The Positive and Negative of Africa

I just read this article from the BBC. It's about two Nigerian sisters on a trek across Africa to raise awareness of the good things happenings on this great continent--instead of all the negative attention that is usually focused there.

They focus on good things--beautiful geography, hospitable people, sustainable sources of income, etc.--but in my mind, they miss the biggest positive of all: what Christ is doing in Africa. Not only are many people coming to Christ for the first time, but they are hearing the Great Commission's call on their lives and they are leaving their home cultures to serve as missionaries. This is certainly not to be overlooked when discussing the good things happening in Africa.

Just last week I had the privilege to participate in a conference call with three PhD students. They are studying in Nairobi, Kenya, but their homes are in Burkina Faso, Cameroon and another east African country. All three plan to return home following completion of their degree to serve in the Bible translation movement there. God called them, and they listened--now that is something to really rejoice over.

Wednesday, February 25, 2009

Building Resources to Reach the World

This front-page article was just posted online (the print version came out a few weeks ago). It features my boss and friend Bob Creson and discusses some of the ins and outs of resourcing the strategic worldwide ministry of Bible translation.

I have had the privilege of working with Bob--and even being with him at the meeting mentioned in the opening paragraph--for the past three years and will miss the opportunities afforded me during this time. However, the Lord has something new in store for us, and we could not be more excited about it!

Wednesday, February 11, 2009

Persecution and Bible Translation

Click here to see Open Doors' list of countries where Christians are most persecuted. You'll notice our future home, Nigeria, is on the list but they specify that it is on the list because of the northern part of the country. We'll be living pretty central in the country, but a great number of the Bible translation needs are in the North. (This map shows this in visual form.)

In fact, if you look at the list of the top 20 countries that are in need of Bible translation, nearly half of them show up on Open Doors' list. A challenge, indeed.

Friday, January 30, 2009

Sad Day--The Citizen Has Closed

During the summer of 1994, I walked into the office of The Charlevoix County Press, Boyne City's local newspaper. (Boyne City is my hometown in northern Michigan.) I was responding to a help wanted ad for a sports writer--but I was only a high school freshman. I liked sports and liked to I needed a job. Why not go for it?

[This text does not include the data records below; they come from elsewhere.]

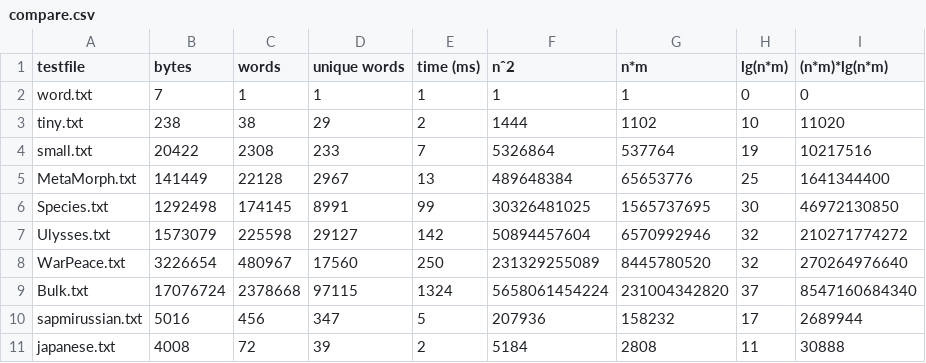
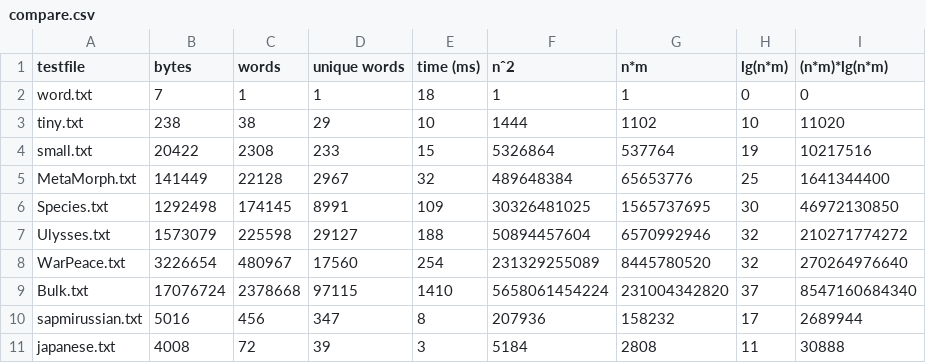
Before and after one commit to lrx0507/LuRenxi-DSA, a CSV file: 07-booksandwords/compare.csv, drawn as a sheet.

```diff
--- a/07-booksandwords/compare.csv
+++ b/07-booksandwords/compare.csv
@@ -1,11 +1,11 @@
 testfile,bytes,words,unique words,time (ms),nˆ2,n*m,lg(n*m), (n*m)*lg(n*m)
-word.txt,7,1,1,1,1,1,0,0
-tiny.txt,238,38,29,2,1444,1102,10,11020
-small.txt,20422,2308,233,7,5326864,537764,19,10217516
-MetaMorph.txt,141449,22128,2967,13,489648384,65653776,25,1641344400
-Species.txt,1292498,174145,8991,99,30326481025,1565737695,30,46972130850
-Ulysses.txt,1573079,225598,29127,142,50894457604,6570992946,32,210271774272
-WarPeace.txt,3226654,480967,17560,250,231329255089,8445780520,32,270264976640
-Bulk.txt,17076724,2378668,97115,1324,5658061454224,231004342820,37,8547160684340
-sapmirussian.txt,5016,456,347,5,207936,158232,17,2689944
-japanese.txt,4008,72,39,2,5184,2808,11,30888
+word.txt,7,1,1,18,1,1,0,0
+tiny.txt,238,38,29,10,1444,1102,10,11020
+small.txt,20422,2308,233,15,5326864,537764,19,10217516
+MetaMorph.txt,141449,22128,2967,32,489648384,65653776,25,1641344400
+Species.txt,1292498,174145,8991,109,30326481025,1565737695,30,46972130850
+Ulysses.txt,1573079,225598,29127,188,50894457604,6570992946,32,210271774272
+WarPeace.txt,3226654,480967,17560,254,231329255089,8445780520,32,270264976640
+Bulk.txt,17076724,2378668,97115,1410,5658061454224,231004342820,37,8547160684340
+sapmirussian.txt,5016,456,347,8,207936,158232,17,2689944
+japanese.txt,4008,72,39,3,5184,2808,11,30888
```
Also changed, not shown: 4 other files.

Hugh Conklin, editor at that time, took a risk and hired me. I started by covering golf and tennis, and some of the freshman and JV teams. By my sophomore year, I landed my first front page article while covering varsity boys basketball, the second biggest sports team in town (after football).

By the end of my senior year I had worked for the paper (by then called the Citizen-Journal) for four years and the following summer, Hugh gave me a huge responsibility in a smaller weekly paper owned by the Citizen-Journal, the Walloon Lake Villager. I took pictures, reported and wrote the stories, handled much of the physical layout, and even helped with bulk mailing. The newspaper business became a part of my identity, and I still think back fondly on those days.

My parents informed me today that the Citizen-Journal has closed after 128 years of publishing in Boyne City. (Click here for an article about the closing.) The Internet has taken its toll on the newspaper business in general, but this situation hits especially close to home. It is a sad day, indeed.

(As something of a side note, I am really proud of my brother Bradley, whose picture was featured on the front page of the last issue. He is part of band called The Vermeers and there was a story about their new album release.)

Judah Macrae Winkler

Here is a recent picture of Judah Macrae Winkler, born December 15. We're not sure if he's scared of the bear or just hungry. Probably just hungry. I can blog all these things that I've been wanting to blog since the birth but it just didn't feel right because I hadn't posted a birth announcement yet. (Even though I think everyone that reads this blog knew about the birth within 48 hours.)